═══ Data to use
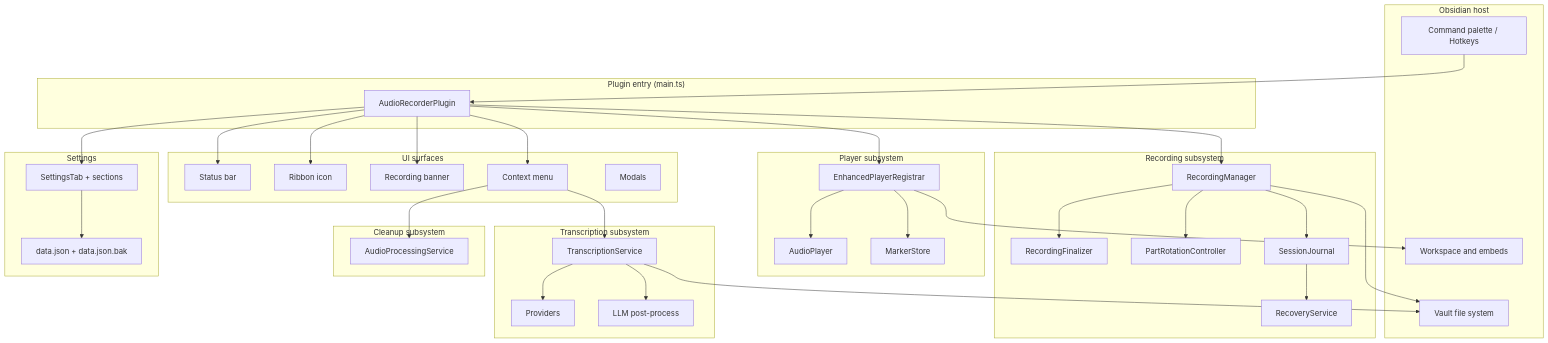
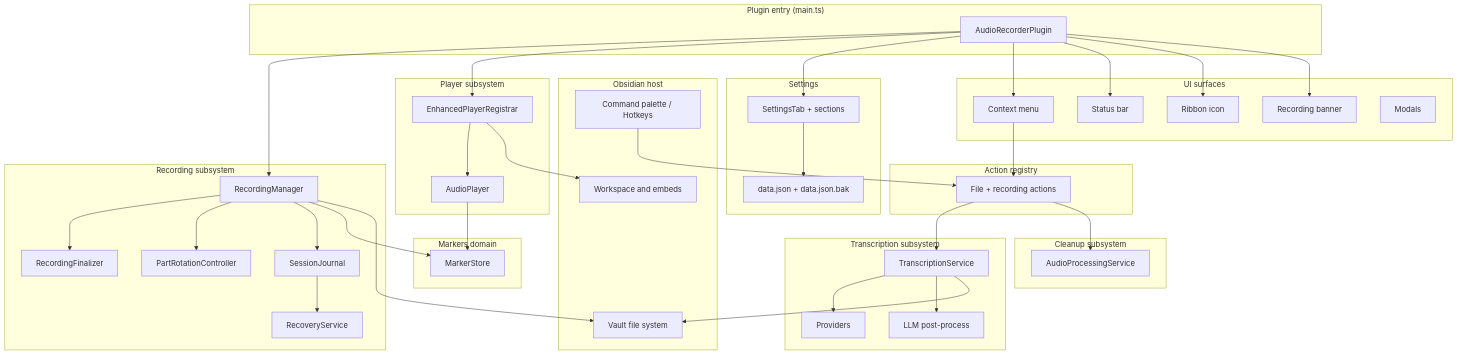
Before and after one commit to akhmialeuski/advanced-audio-recorder: the first of 7 diagrams in docs/architecture.md, drawn with Mermaid. The commit also changed other lines of this file and 30 other files, not shown here.

```diff
--- a/docs/architecture.md
+++ b/docs/architecture.md
@@ -42,7 +42,14 @@
     subgraph Play["Player subsystem"]
         REG[EnhancedPlayerRegistrar]
         PLY[AudioPlayer]
+    end
+
+    subgraph Mark["Markers domain"]
         MRK[MarkerStore]
+    end
+
+    subgraph Act["Action registry"]
+        ACT[File + recording actions]
     end
 
     subgraph Tr["Transcription subsystem"]
@@ -68,7 +75,7 @@
         MOD[Modals]
     end
 
-    CMD --> PLUGIN
+    CMD --> ACT
     PLUGIN --> RM
     PLUGIN --> REG
     PLUGIN --> ST
@@ -80,15 +87,17 @@
     RM --> FIN
     RM --> ROT
     RM --> JRN
+    RM --> MRK
     JRN --> REC
     RM --> VAULT
 
     REG --> PLY
-    REG --> MRK
+    PLY --> MRK
     REG --> WS
 
-    CTX --> TS
-    CTX --> CSVC
+    CTX --> ACT
+    ACT --> TS
+    ACT --> CSVC
     TS --> PROV
     TS --> LLM
     TS --> VAULT
```
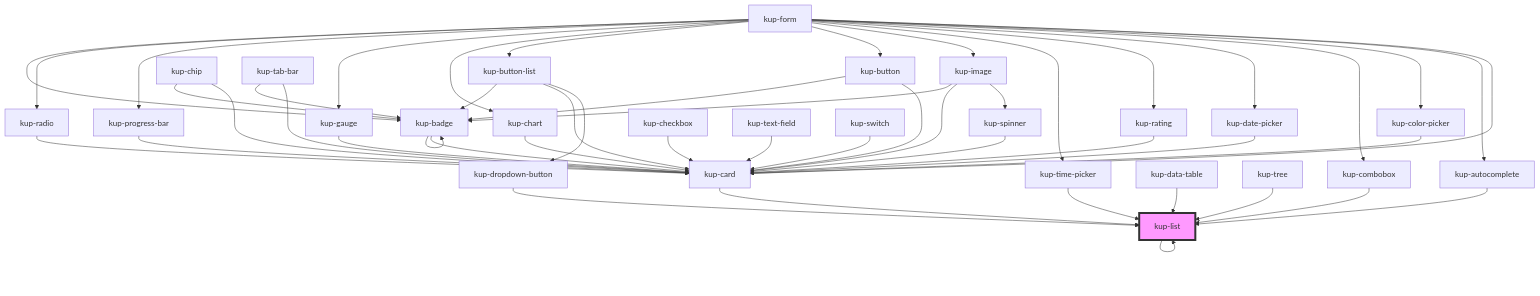
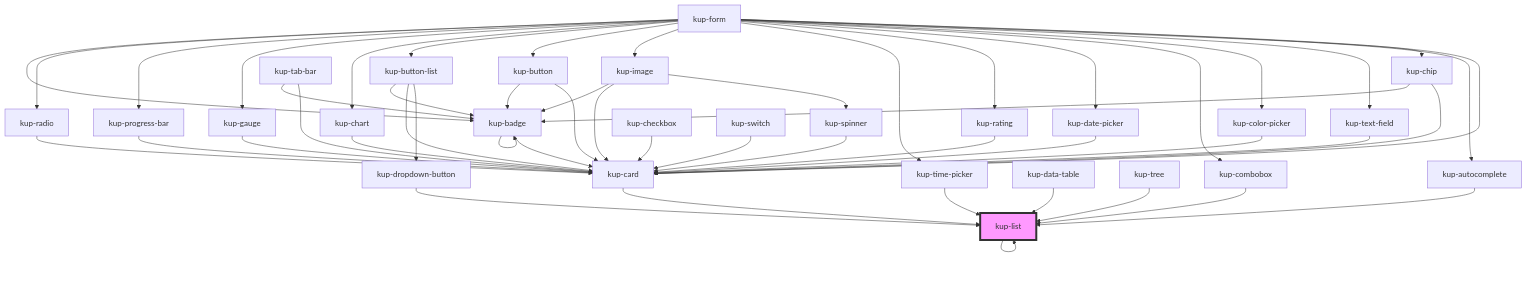
One commit to smeup/ketchup changed the diagram in packages/ketchup/src/components/kup-list/readme.md. Above: the diagram before and after it, drawn with Mermaid. The commit also changed 46 other files, not shown here.

````diff
--- a/packages/ketchup/src/components/kup-list/readme.md
+++ b/packages/ketchup/src/components/kup-list/readme.md
@@ -147,52 +147,54 @@
 ```mermaid
 graph TD;
   kup-list --> kup-list
   kup-radio --> kup-card
   kup-card --> kup-list
   kup-autocomplete --> kup-list
+  kup-chip --> kup-card
+  kup-chip --> kup-badge
+  kup-badge --> kup-badge
+  kup-badge --> kup-card
+  kup-text-field --> kup-card
   kup-color-picker --> kup-card
   kup-combobox --> kup-list
   kup-date-picker --> kup-card
   kup-rating --> kup-card
   kup-time-picker --> kup-list
   kup-image --> kup-spinner
   kup-image --> kup-card
   kup-image --> kup-badge
   kup-spinner --> kup-card
-  kup-badge --> kup-badge
-  kup-badge --> kup-card
   kup-button --> kup-card
   kup-button --> kup-badge
   kup-button-list --> kup-dropdown-button
   kup-button-list --> kup-card
   kup-button-list --> kup-badge
   kup-dropdown-button --> kup-list
   kup-chart --> kup-card
   kup-gauge --> kup-card
   kup-progress-bar --> kup-card
-  kup-chip --> kup-card
-  kup-chip --> kup-badge
   kup-form --> kup-card
   kup-form --> kup-autocomplete
+  kup-form --> kup-chip
+  kup-form --> kup-text-field
   kup-form --> kup-color-picker
   kup-form --> kup-combobox
   kup-form --> kup-date-picker
   kup-form --> kup-rating
   kup-form --> kup-time-picker
   kup-form --> kup-image
   kup-form --> kup-button
   kup-form --> kup-button-list
   kup-form --> kup-chart
   kup-form --> kup-gauge
   kup-form --> kup-progress-bar
   kup-form --> kup-radio
   kup-form --> kup-badge
   kup-checkbox --> kup-card
-  kup-text-field --> kup-card
   kup-data-table --> kup-list
   kup-switch --> kup-card
   kup-tab-bar --> kup-card
   kup-tab-bar --> kup-badge
   kup-tree --> kup-list
   style kup-list fill:#f9f,stroke:#333,stroke-width:4px
 ```
````
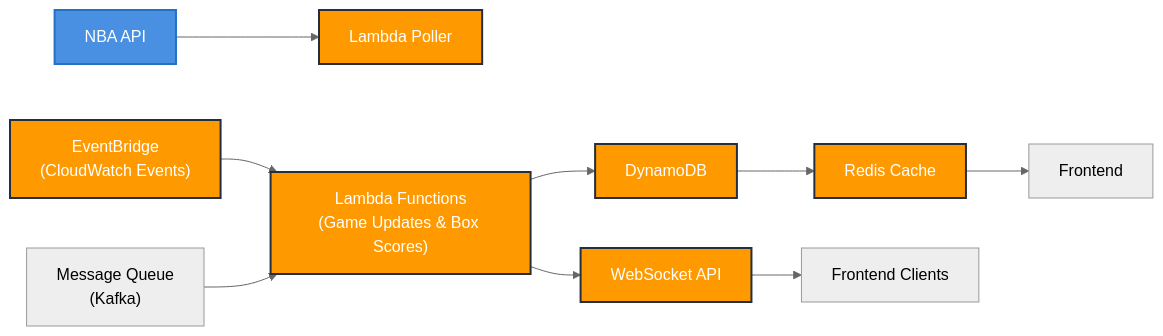
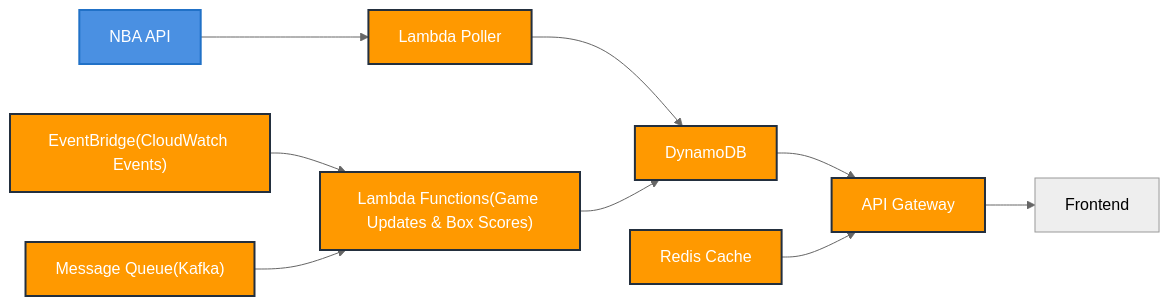
The diagram in README.md (uwon0625/NBAgames), drawn with Mermaid (neutral theme) before and after one commit.

Commit message:
Cleanup README.md

````diff
--- a/README.md
+++ b/README.md
@@ -5,31 +5,31 @@
 ```mermaid
 %%{init: {'flowchart': {'width': 600}}}%%
 flowchart LR
     NBA["NBA API"]
     Poller["Lambda Poller"]
-    EventBridge["EventBridge\n(CloudWatch Events)"]
-    SQS["Message Queue\n(Kafka)"]
-    Lambda["Lambda Functions\n(Game Updates & Box Scores)"]
+    EventBridge["EventBridge(CloudWatch Events)"]
+    SQS["Message Queue(Kafka)"]
+    Lambda["Lambda Functions(Game Updates & Box Scores)"]
     DynamoDB["DynamoDB"]
     Redis["Redis Cache"]
-    WebSocket["WebSocket API"]
-    Client["Frontend Clients"]
+    API["API Gateway"]
+    Client["Frontend"]
 
-    NBA --> Poller
+    NBA --> Poller 
     EventBridge --> Lambda
     SQS --> Lambda
+    Poller --> DynamoDB
     Lambda --> DynamoDB
-    Lambda --> WebSocket
-    DynamoDB --> Redis
-    WebSocket --> Client
-    Redis --> Frontend 
+    DynamoDB --> API
+    Redis --> API 
+    API --> Client
 
     %% Styling
     classDef aws fill:#FF9900,stroke:#232F3E,stroke-width:2px,color:white;
     classDef client fill:#36B37E,stroke:#172B4D,stroke-width:2px,color:white;
     classDef external fill:#4A90E2,stroke:#2171C7,stroke-width:2px,color:white;
 
     class NBA external
-    class Poller,EventBridge,Lambda,DynamoDB,Redis,WebSocket aws
-    class Client client,Frontend
+    class Poller,EventBridge,Lambda,DynamoDB,Redis,API,SQS aws
+    class Client Frontend
 ```
````
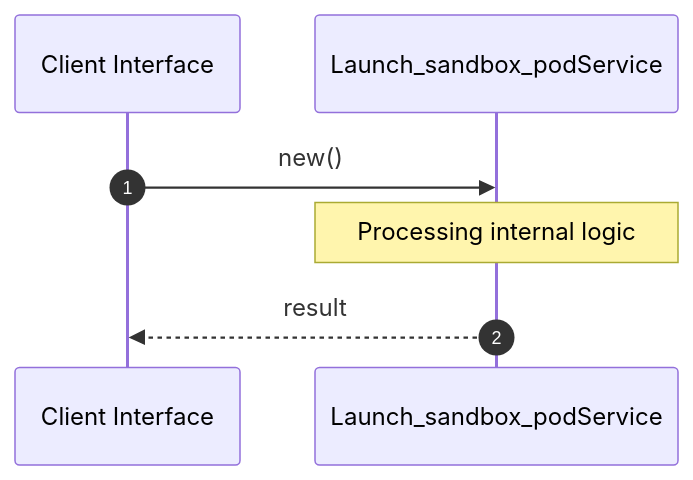
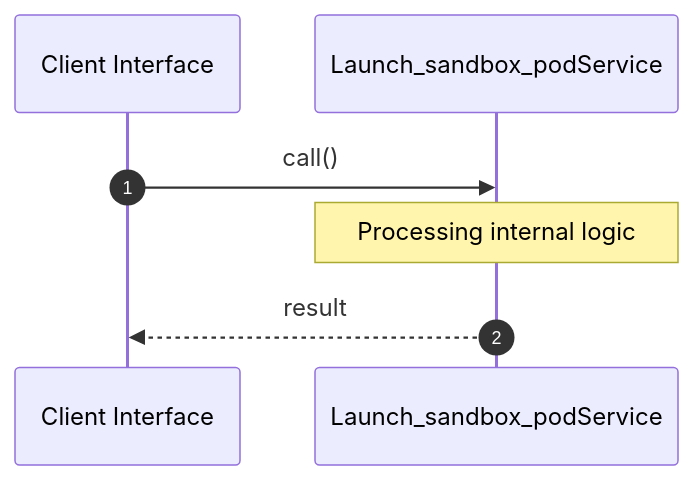
The second of 2 diagrams in openwiki/crates_factory-mcp-server_src_tools_launch_sandbox_pod_rs.md (lgcorzo/rust_CACD_autonomous_factory), drawn with Mermaid before and after one commit. The commit also changed other lines of this file and 76 other files, not shown here.

````diff
--- a/openwiki/crates_factory-mcp-server_src_tools_launch_sandbox_pod_rs.md
+++ b/openwiki/crates_factory-mcp-server_src_tools_launch_sandbox_pod_rs.md
@@ -131,10 +131,10 @@
 ```mermaid
 sequenceDiagram
     autonumber
     participant Caller as Client Interface
     participant Svc as Launch_sandbox_podService
-    Caller->>Svc: new()
+    Caller->>Svc: call()
     Note over Svc: Processing internal logic
     Svc-->>Caller: result
 
 ```
````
══════
What the task asks:
Go through the entries above and copy every line containing "width".

Answer space:
   style kup-list fill:#f9f,stroke:#333,stroke-width:4px
 %%{init: {'flowchart': {'width': 600}}}%%
     classDef aws fill:#FF9900,stroke:#232F3E,stroke-width:2px,color:white;
     classDef client fill:#36B37E,stroke:#172B4D,stroke-width:2px,color:white;
     classDef external fill:#4A90E2,stroke:#2171C7,stroke-width:2px,color:white;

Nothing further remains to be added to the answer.